● **THE PROBLEM**
Lines in the entries below where the word "Auto" shows up should each be copied.

--------------------------------------------------

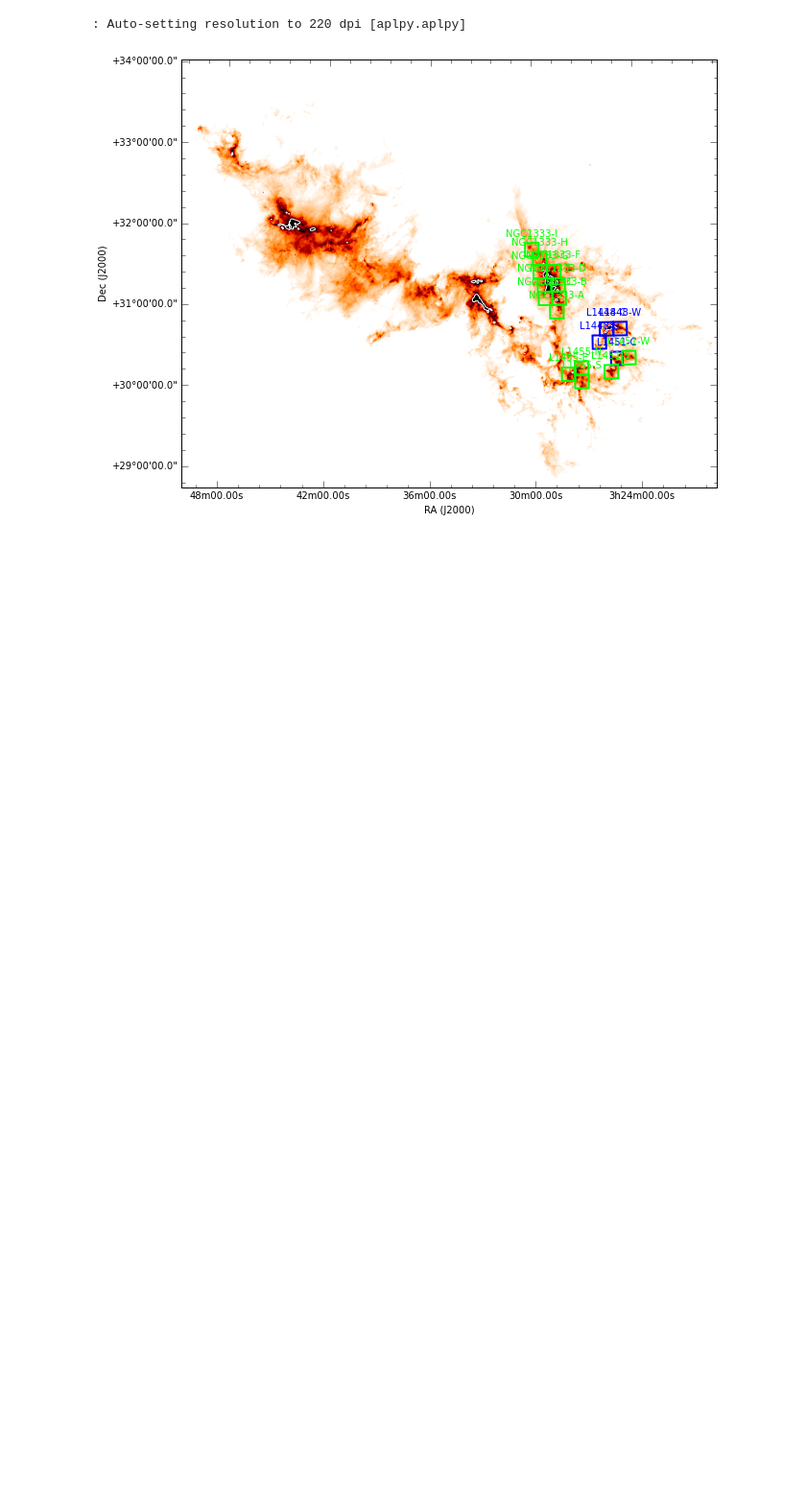
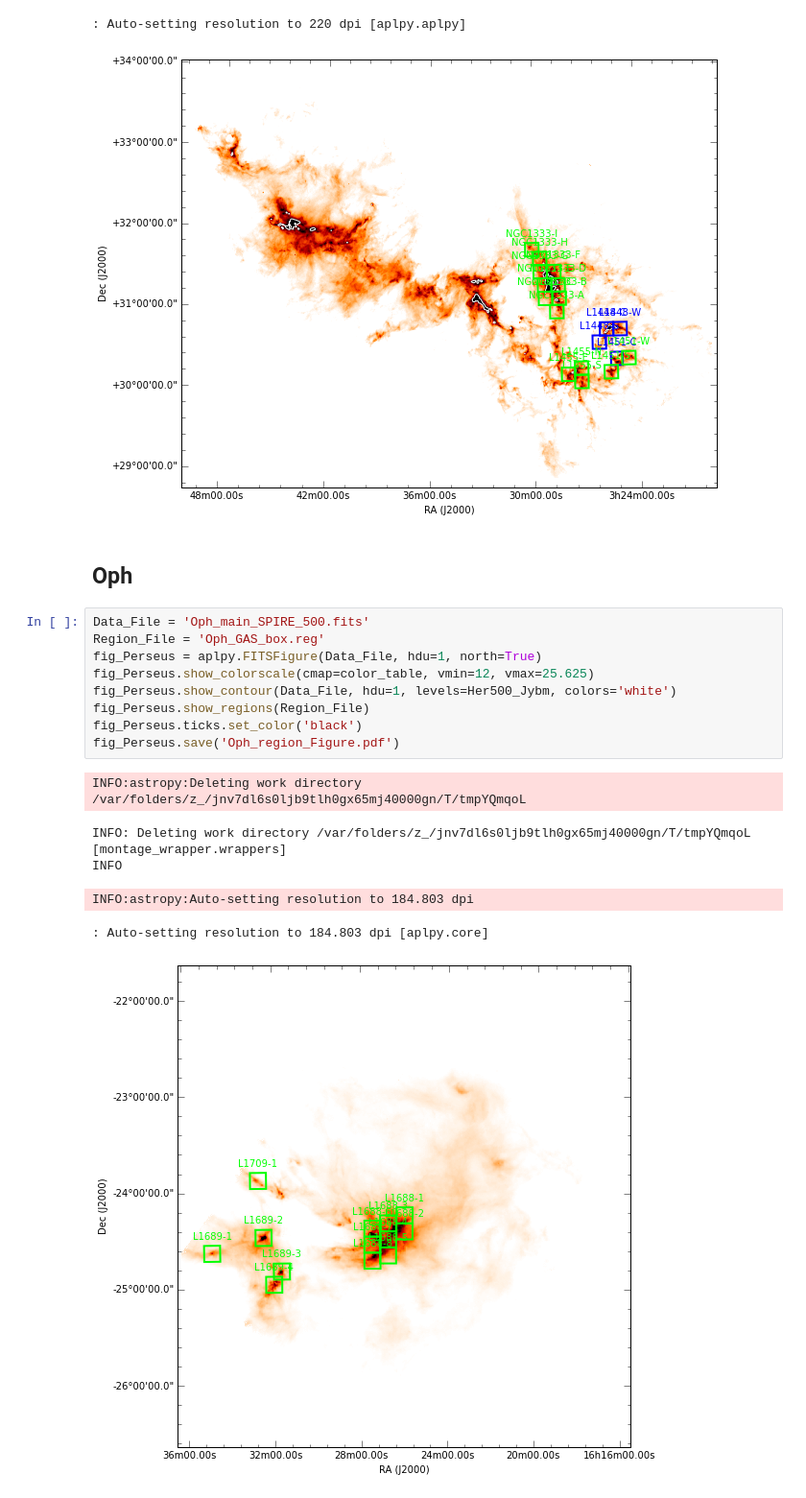
Before and after one commit to GBTAmmoniaSurvey/GAS, a Jupyter notebook: ds9_region_files/GAS_regions_figures.ipynb, the cells around one changed output. Shown at 96% size. Saved outputs shown, nothing was run; the diff lists cells and outputs as text; blank space fills up the shorter version.

```diff
--- a/ds9_region_files/GAS_regions_figures.ipynb
+++ b/ds9_region_files/GAS_regions_figures.ipynb
@@ -54,3 +44,21 @@ INFO
 INFO:astropy:Auto-setting resolution to 220 dpi
 : Auto-setting resolution to 220 dpi [aplpy.aplpy]
 [figure]
+# %% [markdown]
+## Oph
+# %%
+Data_File = 'Oph_main_SPIRE_500.fits'
+Region_File = 'Oph_GAS_box.reg'
+fig_Perseus = aplpy.FITSFigure(Data_File, hdu=1, north=True)
+fig_Perseus.show_colorscale(cmap=color_table, vmin=12, vmax=25.625)
+fig_Perseus.show_contour(Data_File, hdu=1, levels=Her500_Jybm, colors='white')
+fig_Perseus.show_regions(Region_File)
+fig_Perseus.ticks.set_color('black')
+fig_Perseus.save('Oph_region_Figure.pdf')
+# %% [output]
+INFO:astropy:Deleting work directory /var/folders/z_/jnv7dl6s0ljb9tlh0gx65mj40000gn/T/tmpYQmqoL
+INFO: Deleting work directory /var/folders/z_/jnv7dl6s0ljb9tlh0gx65mj40000gn/T/tmpYQmqoL [montage_wrapper.wrappers]
+INFO
+INFO:astropy:Auto-setting resolution to 184.803 dpi
+: Auto-setting resolution to 184.803 dpi [aplpy.core]
+[figure, added]
```
Also changed, not shown: parts of 1 cell of this notebook, 2 other files.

--------------------------------------------------

● **OUTPUT**
 INFO:astropy:Auto-setting resolution to 220 dpi
 : Auto-setting resolution to 220 dpi [aplpy.aplpy]
+INFO:astropy:Auto-setting resolution to 184.803 dpi
+: Auto-setting resolution to 184.803 dpi [aplpy.core]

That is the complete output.